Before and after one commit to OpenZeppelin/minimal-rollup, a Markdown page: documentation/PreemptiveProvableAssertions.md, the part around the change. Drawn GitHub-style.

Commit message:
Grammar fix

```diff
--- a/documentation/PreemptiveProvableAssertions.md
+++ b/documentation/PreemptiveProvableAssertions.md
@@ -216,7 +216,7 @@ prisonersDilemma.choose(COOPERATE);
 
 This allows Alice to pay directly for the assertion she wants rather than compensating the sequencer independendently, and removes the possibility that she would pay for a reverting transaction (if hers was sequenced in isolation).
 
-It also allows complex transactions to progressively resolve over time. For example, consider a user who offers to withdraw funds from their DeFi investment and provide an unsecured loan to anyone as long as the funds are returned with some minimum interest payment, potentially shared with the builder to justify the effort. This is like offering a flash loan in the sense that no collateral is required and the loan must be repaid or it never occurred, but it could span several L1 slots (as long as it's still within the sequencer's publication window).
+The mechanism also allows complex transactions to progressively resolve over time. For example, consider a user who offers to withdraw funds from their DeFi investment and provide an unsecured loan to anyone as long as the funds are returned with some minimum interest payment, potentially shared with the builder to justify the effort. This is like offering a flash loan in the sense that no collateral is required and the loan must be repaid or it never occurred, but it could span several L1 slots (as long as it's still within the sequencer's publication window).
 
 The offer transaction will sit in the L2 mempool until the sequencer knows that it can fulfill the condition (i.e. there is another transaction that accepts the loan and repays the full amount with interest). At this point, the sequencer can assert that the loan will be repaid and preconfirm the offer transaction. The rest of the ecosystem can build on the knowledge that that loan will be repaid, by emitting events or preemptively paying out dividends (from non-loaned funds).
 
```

> PROBLEM:
Wherever a line above contains the string "documentation", copy that line.

> YOUR SOLUTION:
Before and after one commit to OpenZeppelin/minimal-rollup, a Markdown page: documentation/PreemptiveProvableAssertions.md, the part around the change. Drawn GitHub-style.
--- a/documentation/PreemptiveProvableAssertions.md
+++ b/documentation/PreemptiveProvableAssertions.md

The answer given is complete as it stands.